(Material for the task):
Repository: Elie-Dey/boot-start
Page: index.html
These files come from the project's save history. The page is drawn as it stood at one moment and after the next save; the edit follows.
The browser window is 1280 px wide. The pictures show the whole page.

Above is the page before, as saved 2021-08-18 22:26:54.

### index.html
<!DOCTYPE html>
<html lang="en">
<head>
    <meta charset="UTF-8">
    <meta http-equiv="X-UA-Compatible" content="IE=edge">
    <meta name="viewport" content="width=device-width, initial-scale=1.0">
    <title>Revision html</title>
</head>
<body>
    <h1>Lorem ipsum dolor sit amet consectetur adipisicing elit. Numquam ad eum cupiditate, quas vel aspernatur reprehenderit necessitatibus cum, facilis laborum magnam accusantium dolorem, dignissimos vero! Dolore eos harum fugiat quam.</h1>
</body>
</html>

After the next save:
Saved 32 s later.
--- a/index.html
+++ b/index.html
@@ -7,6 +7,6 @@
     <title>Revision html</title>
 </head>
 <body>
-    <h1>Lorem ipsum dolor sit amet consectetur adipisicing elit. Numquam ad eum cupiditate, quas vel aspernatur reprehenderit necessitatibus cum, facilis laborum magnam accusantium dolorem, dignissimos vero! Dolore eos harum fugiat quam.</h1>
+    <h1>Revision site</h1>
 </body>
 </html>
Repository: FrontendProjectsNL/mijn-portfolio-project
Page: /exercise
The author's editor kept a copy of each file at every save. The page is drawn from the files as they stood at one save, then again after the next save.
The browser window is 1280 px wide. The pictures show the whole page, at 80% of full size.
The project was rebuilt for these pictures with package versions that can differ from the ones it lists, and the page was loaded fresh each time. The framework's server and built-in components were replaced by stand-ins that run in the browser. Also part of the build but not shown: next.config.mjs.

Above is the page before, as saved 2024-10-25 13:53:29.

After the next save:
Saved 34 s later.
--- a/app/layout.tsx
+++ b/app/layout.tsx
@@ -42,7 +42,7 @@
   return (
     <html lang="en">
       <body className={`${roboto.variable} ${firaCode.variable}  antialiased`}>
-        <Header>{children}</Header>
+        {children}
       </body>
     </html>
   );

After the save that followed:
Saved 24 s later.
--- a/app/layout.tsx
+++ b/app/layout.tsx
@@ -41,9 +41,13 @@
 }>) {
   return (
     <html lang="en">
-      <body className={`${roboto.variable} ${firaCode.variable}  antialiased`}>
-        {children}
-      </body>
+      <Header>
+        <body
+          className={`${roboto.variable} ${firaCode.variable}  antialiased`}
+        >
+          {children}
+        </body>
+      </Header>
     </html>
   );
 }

(Required work):
Write every record out again exactly.

(Answer area):
Repository: Elie-Dey/boot-start
Page: index.html
These files come from the project's save history. The page is drawn as it stood at one moment and after the next save; the edit follows.
The browser window is 1280 px wide. The pictures show the whole page.

Above is the page before, as saved 2021-08-18 22:26:54.

### index.html
<!DOCTYPE html>
<html lang="en">
<head>
    <meta charset="UTF-8">
    <meta http-equiv="X-UA-Compatible" content="IE=edge">
    <meta name="viewport" content="width=device-width, initial-scale=1.0">
    <title>Revision html</title>
</head>
<body>
    <h1>Lorem ipsum dolor sit amet consectetur adipisicing elit. Numquam ad eum cupiditate, quas vel aspernatur reprehenderit necessitatibus cum, facilis laborum magnam accusantium dolorem, dignissimos vero! Dolore eos harum fugiat quam.</h1>
</body>
</html>

After the next save:
Saved 32 s later.
--- a/index.html
+++ b/index.html
@@ -7,6 +7,6 @@
     <title>Revision html</title>
 </head>
 <body>
-    <h1>Lorem ipsum dolor sit amet consectetur adipisicing elit. Numquam ad eum cupiditate, quas vel aspernatur reprehenderit necessitatibus cum, facilis laborum magnam accusantium dolorem, dignissimos vero! Dolore eos harum fugiat quam.</h1>
+    <h1>Revision site</h1>
 </body>
 </html>
Repository: FrontendProjectsNL/mijn-portfolio-project
Page: /exercise
The author's editor kept a copy of each file at every save. The page is drawn from the files as they stood at one save, then again after the next save.
The browser window is 1280 px wide. The pictures show the whole page, at 80% of full size.
The project was rebuilt for these pictures with package versions that can differ from the ones it lists, and the page was loaded fresh each time. The framework's server and built-in components were replaced by stand-ins that run in the browser. Also part of the build but not shown: next.config.mjs.

Above is the page before, as saved 2024-10-25 13:53:29.

After the next save:
Saved 34 s later.
--- a/app/layout.tsx
+++ b/app/layout.tsx
@@ -42,7 +42,7 @@
   return (
     <html lang="en">
       <body className={`${roboto.variable} ${firaCode.variable}  antialiased`}>
-        <Header>{children}</Header>
+        {children}
       </body>
     </html>
   );

After the save that followed:
Saved 24 s later.
--- a/app/layout.tsx
+++ b/app/layout.tsx
@@ -41,9 +41,13 @@
 }>) {
   return (
     <html lang="en">
-      <body className={`${roboto.variable} ${firaCode.variable}  antialiased`}>
-        {children}
-      </body>
+      <Header>
+        <body
+          className={`${roboto.variable} ${firaCode.variable}  antialiased`}
+        >
+          {children}
+        </body>
+      </Header>
     </html>
   );
 }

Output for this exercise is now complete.